_WHAT IS NEEDED:_ Where the word "package" shows up in the entries below, please copy the whole line.

^^^^^^^^

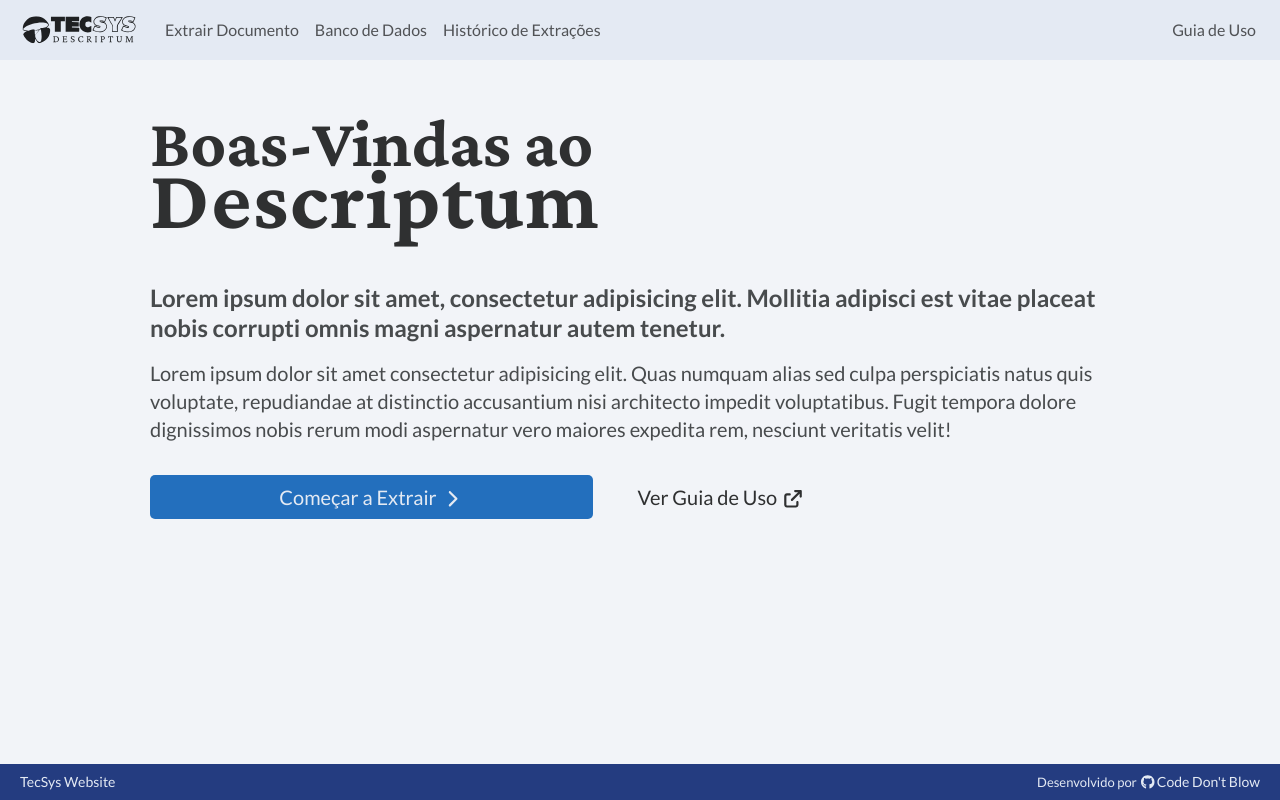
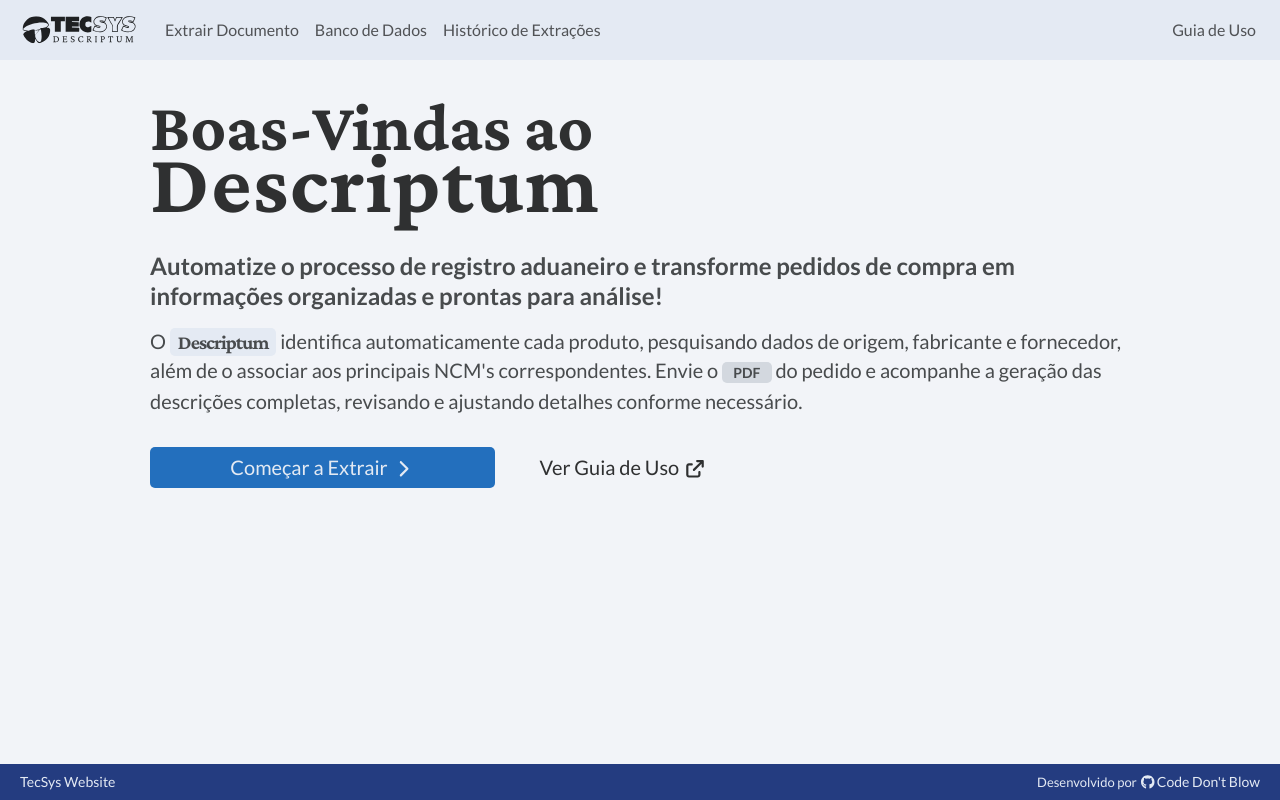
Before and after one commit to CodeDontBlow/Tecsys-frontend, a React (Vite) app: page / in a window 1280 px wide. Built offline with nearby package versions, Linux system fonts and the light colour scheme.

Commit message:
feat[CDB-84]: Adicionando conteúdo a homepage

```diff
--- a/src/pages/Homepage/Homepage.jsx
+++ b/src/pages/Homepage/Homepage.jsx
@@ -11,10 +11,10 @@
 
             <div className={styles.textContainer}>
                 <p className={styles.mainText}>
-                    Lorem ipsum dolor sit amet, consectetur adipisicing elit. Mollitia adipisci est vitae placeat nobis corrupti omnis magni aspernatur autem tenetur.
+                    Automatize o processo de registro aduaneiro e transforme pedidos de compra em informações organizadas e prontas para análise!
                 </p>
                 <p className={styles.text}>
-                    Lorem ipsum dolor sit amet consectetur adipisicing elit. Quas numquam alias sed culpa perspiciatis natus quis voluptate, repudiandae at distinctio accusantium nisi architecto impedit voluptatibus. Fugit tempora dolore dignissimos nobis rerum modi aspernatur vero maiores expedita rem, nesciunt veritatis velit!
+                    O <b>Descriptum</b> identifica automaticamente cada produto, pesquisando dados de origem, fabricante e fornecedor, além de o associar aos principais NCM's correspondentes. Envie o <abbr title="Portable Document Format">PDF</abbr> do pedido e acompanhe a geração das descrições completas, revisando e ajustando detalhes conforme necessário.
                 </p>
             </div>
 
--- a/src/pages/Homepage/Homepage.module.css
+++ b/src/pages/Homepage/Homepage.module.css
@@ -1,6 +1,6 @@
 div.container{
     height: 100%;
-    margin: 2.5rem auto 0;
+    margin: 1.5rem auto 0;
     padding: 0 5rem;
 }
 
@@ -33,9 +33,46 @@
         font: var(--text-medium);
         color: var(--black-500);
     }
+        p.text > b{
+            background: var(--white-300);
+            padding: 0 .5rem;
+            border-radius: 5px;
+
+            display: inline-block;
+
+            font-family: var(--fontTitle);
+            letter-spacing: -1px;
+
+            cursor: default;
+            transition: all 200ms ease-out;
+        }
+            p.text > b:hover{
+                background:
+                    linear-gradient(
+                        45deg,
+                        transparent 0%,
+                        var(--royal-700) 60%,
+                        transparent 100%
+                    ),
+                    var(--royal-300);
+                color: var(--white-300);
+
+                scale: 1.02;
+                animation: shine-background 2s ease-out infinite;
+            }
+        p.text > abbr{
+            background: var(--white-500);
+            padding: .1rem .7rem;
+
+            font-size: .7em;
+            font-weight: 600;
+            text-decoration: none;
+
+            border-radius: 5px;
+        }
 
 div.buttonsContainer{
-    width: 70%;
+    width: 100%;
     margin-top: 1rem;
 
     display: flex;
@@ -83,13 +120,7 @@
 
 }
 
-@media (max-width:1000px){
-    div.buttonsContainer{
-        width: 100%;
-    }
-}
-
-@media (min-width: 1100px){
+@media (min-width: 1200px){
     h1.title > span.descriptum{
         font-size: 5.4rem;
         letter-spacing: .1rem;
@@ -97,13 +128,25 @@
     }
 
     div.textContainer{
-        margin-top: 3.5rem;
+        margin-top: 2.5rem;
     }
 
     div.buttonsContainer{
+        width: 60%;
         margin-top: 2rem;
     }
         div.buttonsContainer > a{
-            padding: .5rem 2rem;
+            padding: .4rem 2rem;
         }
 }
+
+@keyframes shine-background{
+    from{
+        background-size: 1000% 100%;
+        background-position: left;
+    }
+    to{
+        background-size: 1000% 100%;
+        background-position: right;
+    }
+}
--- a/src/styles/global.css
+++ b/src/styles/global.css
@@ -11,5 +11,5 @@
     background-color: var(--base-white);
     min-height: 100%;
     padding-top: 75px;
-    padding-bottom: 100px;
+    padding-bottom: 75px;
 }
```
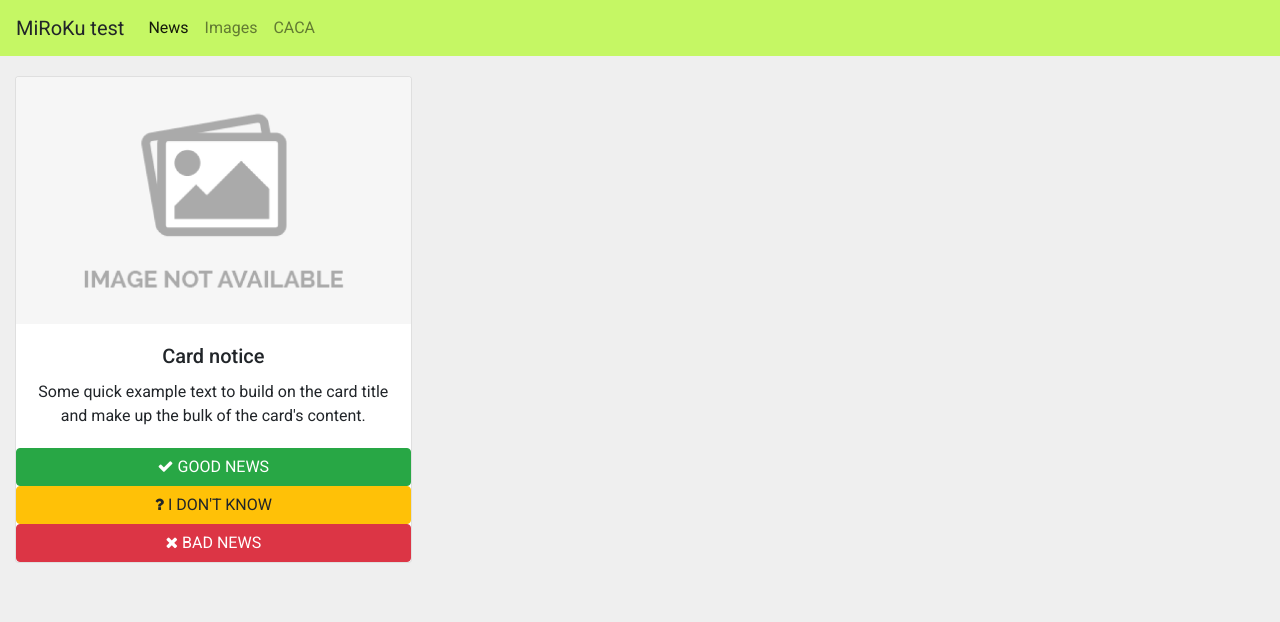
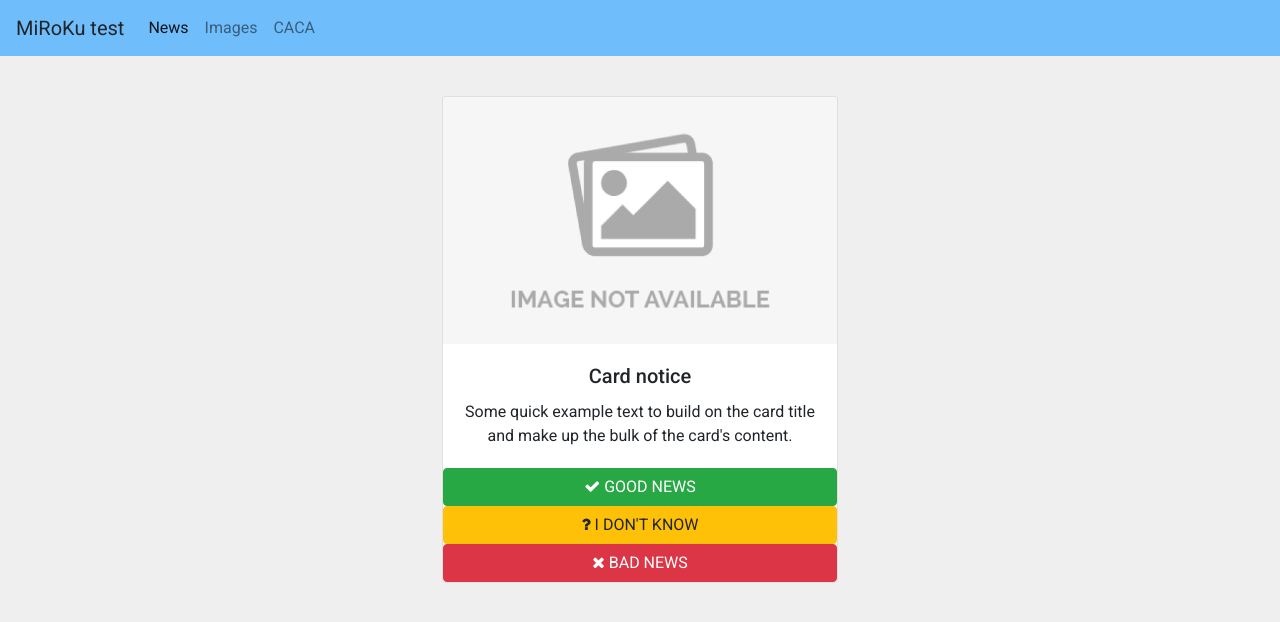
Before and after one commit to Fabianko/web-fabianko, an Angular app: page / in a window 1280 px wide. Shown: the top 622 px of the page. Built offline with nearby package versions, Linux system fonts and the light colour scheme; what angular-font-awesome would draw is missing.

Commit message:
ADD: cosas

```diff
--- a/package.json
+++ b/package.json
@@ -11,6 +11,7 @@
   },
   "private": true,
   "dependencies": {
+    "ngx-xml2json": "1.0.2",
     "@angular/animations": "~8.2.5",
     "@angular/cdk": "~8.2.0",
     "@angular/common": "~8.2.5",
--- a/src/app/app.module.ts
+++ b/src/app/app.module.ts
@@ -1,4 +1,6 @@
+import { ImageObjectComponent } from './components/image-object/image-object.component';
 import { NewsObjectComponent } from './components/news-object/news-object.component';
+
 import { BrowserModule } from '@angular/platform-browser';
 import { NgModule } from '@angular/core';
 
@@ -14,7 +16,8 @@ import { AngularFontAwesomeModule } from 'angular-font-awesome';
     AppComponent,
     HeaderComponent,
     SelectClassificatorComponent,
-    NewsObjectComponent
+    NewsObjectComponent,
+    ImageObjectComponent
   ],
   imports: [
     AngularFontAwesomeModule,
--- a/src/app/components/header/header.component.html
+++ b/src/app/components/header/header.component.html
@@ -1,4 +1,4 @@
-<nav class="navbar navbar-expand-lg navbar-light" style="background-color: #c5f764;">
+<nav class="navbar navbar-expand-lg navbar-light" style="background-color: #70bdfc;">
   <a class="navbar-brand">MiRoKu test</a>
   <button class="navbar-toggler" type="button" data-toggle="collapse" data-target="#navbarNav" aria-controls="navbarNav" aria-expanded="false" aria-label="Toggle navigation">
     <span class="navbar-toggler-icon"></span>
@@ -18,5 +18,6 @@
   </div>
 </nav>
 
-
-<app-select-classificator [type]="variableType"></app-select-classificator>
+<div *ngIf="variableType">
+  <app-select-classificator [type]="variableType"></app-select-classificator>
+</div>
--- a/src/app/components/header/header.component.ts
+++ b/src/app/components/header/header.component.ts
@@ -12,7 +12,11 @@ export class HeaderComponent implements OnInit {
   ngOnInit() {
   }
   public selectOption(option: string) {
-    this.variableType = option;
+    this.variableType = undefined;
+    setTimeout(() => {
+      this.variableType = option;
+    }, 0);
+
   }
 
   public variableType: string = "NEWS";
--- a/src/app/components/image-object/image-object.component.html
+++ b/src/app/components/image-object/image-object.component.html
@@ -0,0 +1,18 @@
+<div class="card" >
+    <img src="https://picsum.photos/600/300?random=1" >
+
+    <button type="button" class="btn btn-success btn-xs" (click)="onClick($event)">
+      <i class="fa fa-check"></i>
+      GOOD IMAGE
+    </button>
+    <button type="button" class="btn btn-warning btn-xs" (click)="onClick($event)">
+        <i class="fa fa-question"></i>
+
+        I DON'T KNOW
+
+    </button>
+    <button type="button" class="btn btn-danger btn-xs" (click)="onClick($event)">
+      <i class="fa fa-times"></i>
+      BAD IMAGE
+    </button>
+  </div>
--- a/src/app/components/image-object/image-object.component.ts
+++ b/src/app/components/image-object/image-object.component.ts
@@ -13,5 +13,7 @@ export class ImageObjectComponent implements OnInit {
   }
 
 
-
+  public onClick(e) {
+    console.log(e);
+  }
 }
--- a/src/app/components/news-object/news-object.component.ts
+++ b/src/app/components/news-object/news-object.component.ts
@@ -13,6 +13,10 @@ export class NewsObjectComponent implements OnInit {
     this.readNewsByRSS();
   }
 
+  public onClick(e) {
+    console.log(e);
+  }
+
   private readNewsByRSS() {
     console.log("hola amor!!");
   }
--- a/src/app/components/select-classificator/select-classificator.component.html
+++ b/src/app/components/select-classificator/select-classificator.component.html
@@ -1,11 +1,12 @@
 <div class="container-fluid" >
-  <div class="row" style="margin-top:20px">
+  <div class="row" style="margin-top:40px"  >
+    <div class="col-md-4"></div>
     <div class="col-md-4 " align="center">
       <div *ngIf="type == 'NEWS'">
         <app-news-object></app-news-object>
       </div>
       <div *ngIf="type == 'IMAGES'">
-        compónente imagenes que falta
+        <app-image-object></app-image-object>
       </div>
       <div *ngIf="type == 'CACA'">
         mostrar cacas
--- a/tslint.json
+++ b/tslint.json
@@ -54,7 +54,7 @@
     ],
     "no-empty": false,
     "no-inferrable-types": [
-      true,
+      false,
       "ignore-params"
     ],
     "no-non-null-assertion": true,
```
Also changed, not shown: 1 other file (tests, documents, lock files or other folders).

^^^^^^^^

_RESULT FOR THIS TASK:_
Before and after one commit to CodeDontBlow/Tecsys-frontend, a React (Vite) app: page / in a window 1280 px wide. Built offline with nearby package versions, Linux system fonts and the light colour scheme.
Before and after one commit to Fabianko/web-fabianko, an Angular app: page / in a window 1280 px wide. Shown: the top 622 px of the page. Built offline with nearby package versions, Linux system fonts and the light colour scheme; what angular-font-awesome would draw is missing.
--- a/package.json
+++ b/package.json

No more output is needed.